- **What the task asks**
Among the lines of the material, copy those that hold the string "usuarios".

- **Records provided**
◇ ◇ ◇ ◇

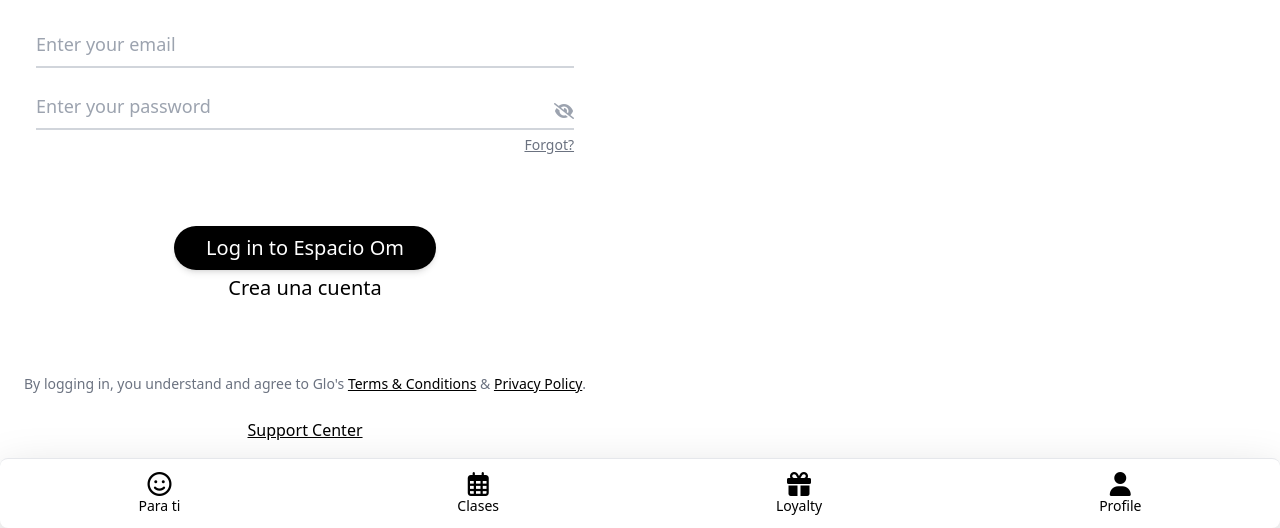
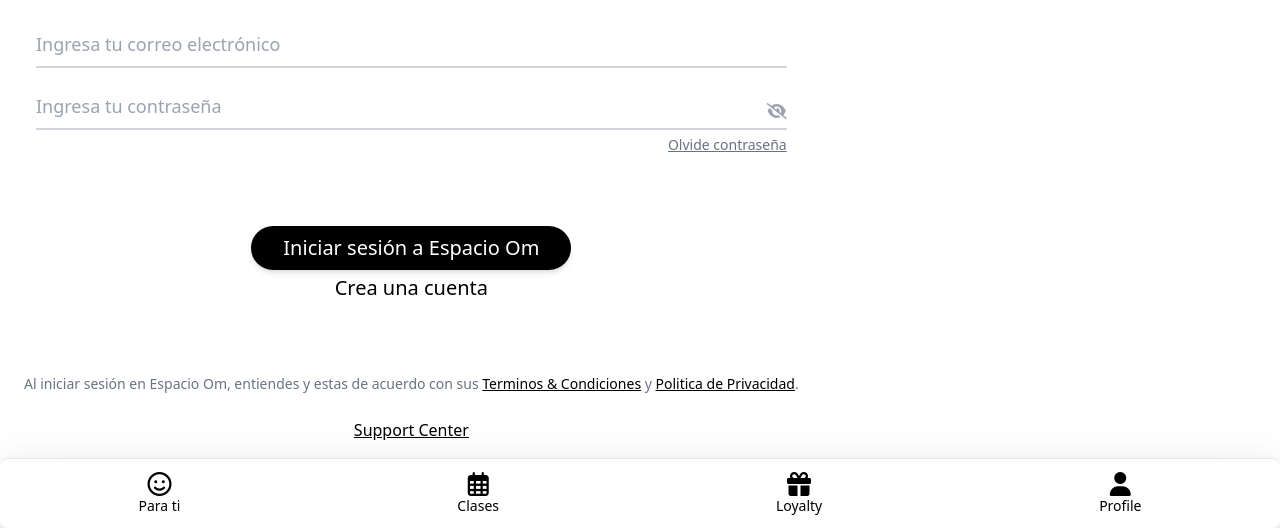
Before and after one commit to ValeriaTop/yoga-app, a website: page login-yoga.html in a window 1280 px wide. Shown: the part 272-800 px from the top of the page. Drawn offline with nearby package versions, Linux system fonts and the light colour scheme; no server answers; a web font is replaced by a local one.

Commit message:
funtion log in json

```diff
--- a/login-yoga.html
+++ b/login-yoga.html
@@ -37,17 +37,17 @@
              <!-- Formulario -->
             <div class="flex flex-col items-center px-6 mt-6">
                 <!-- Título -->
-                <h1 class="text-3xl font-bold text-center mb-4">Únete a nosotros</h1>
+                <h1 class="text-3xl font-bold text-center mb-4">Únete a nuestra comunidad</h1>
 
                 <div class="container mx-auto p-6">
                     <!-- Email Input -->
                     <div class="mb-6 input-container">
                       <input
-                        id="email"
+                        id="usuarioText"
                         type="email"
                         name="email"
                         required
-                        placeholder="Enter your email"
+                        placeholder="Ingresa tu correo electrónico"
                         class="input-field"
                       />
                     </div>
@@ -55,11 +55,11 @@
                     <!-- Password Input -->
                     <div class="mb-6 relative input-container">
                         <input
-                        id="password"
+                        id="passwordText"
                         type="password"
                         name="password"
                         required
-                        placeholder="Enter your password"
+                        placeholder="Ingresa tu contraseña"
                         class="input-field"
                         />
                         <!-- Eye Icon -->
@@ -70,7 +70,7 @@
 
                       <!-- Forgot Link -->
                       <div class="absolute right-0 top-8 mt-2 mr-0">
-                        <a href="#" class="forgot-link text-sm text-gray-500">Forgot?</a>
+                        <a href="#" class="forgot-link text-sm text-gray-500">Olvide contraseña</a>
                       </div>
                     </div>
                   </div>
@@ -79,8 +79,8 @@
                 <!-- Botones -->
                 <div class="w-full flex flex-col gap-3 mt-4 mb-12">
                     <div class="card-1 flex items-center justify-center w-full mt-4">
-                        <button class="bg-black text-white text-xl px-8 py-2 rounded-full shadow-md flex items-center" >
-                            Log in to Espacio Om
+                        <button class="bg-black text-white text-xl px-8 py-2 rounded-full shadow-md flex items-center" v-on:click="obtenerUsuario" type="submit">
+                            Iniciar sesión a Espacio Om
                         </button>
                     </div>
 
@@ -93,9 +93,9 @@
 
                 <!-- Texto adicional -->
                 <p class="text-sm text-center text-gray-500 mt-6">
-                    By logging in, you understand and agree to Glo's
-                    <a href="#" class="text-black font-medium">Terms & Conditions</a> &
-                    <a href="#" class="text-black font-medium">Privacy Policy</a>.
+                    Al iniciar sesión en Espacio Om, entiendes y estas de acuerdo con sus
+                    <a href="#" class="text-black font-medium">Terminos & Condiciones</a> y
+                    <a href="#" class="text-black font-medium">Politica de Privacidad</a>.
                 </p>
                 <a href="#" class="text-center text-black font-medium mt-2 block">Support Center</a>
             </div>
@@ -139,12 +139,12 @@
     <script src="assets/js/base.js"></script>
     <script src="/main.js"></script>
     <script>
-        app.mount('#app');
+         const mountedApp = app.mount('#app')
     </script>
     <script>
         // Toggle password visibility function
         function togglePassword() {
-          const passwordField = document.getElementById('password');
+          const passwordField = document.getElementById('passwordText');
           const eyeIcon = document.getElementById('eye-icon');
           const type = passwordField.type === 'password' ? 'text' : 'password';
           passwordField.type = type;
--- a/main.js
+++ b/main.js
@@ -3,7 +3,7 @@
       return {
         pageTitle:'Clases de Yoga y Meditación Online.',
         pageTitle_1:'Clases de Yoga y Meditación',
-        pageTitle_2:'Bienvenido a',
+        pageTitle_2:'Bienvenido a ',
         pageTitle_3:'Espacio Om',
         content: 'Diferentes disciplinas de Yoga, descubre mas allá de la práctica física. Aprende de diversos profesores de Yoga en casa o mientras viajas.',
         image: 'assets/img/yoga_index.jpg',
@@ -52,8 +52,7 @@
         var pass = inputPassword.value;
         console.log("Texto ingresado: " + usuario + " " + pass);
 
-            this.login(usuario, pass)
-
+        this.login(usuario, pass);
     },
         async dblcLunes_1() {
           try {
@@ -164,13 +163,26 @@
           const response = await axios.get('http://localhost:3000/api/usuarios');
           const usuarios = response.data;
 
-            const usuarioEncontrado = usuarios.usuar.find(user => user.usuario === usuario && user.contraseña === pass);
+          // Verifica si el usuario es un correo electrónico
+          const isEmail = usuario.includes('@');
+
+          // Busca al usuario ya sea por nombre de usuario o correo electrónico
+          const usuarioEncontrado = usuarios.usuar.find(user => {
+              if (isEmail) {
+                  // Si es correo, lo compara con el campo 'correo' en lugar de 'email'
+                  return user.correo === usuario && user.contraseña === pass;
+              } else {
+                  // Si no es correo, lo compara con el nombre de usuario
+                  return user.usuario === usuario && user.contraseña === pass;
+              }
+          });
+
           if (usuarioEncontrado) {
               const usuario = usuarioEncontrado.usuario;
               const idMembresia = usuarioEncontrado.idMembresia;
 
-              console.log("membresia " + idMembresia);
-              console.log("usuario "+ usuario);
+              console.log("Membresía: " + idMembresia);
+              console.log("Usuario: " + usuario);
               console.log("Inicio de sesión exitoso");
               window.location.href = "sesion.html";
 
@@ -183,6 +195,8 @@
           console.error('Error al obtener los usuarios:', error);
       }
   },
+
+
 
         async schedule() {
           try {
```
Lines whose indentation alone changed are shown as unchanged.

◇ ◇ ◇ ◇

- **Answer box**
           const response = await axios.get('http://localhost:3000/api/usuarios');
           const usuarios = response.data;
-            const usuarioEncontrado = usuarios.usuar.find(user => user.usuario === usuario && user.contraseña === pass);
+          const usuarioEncontrado = usuarios.usuar.find(user => {
           console.error('Error al obtener los usuarios:', error);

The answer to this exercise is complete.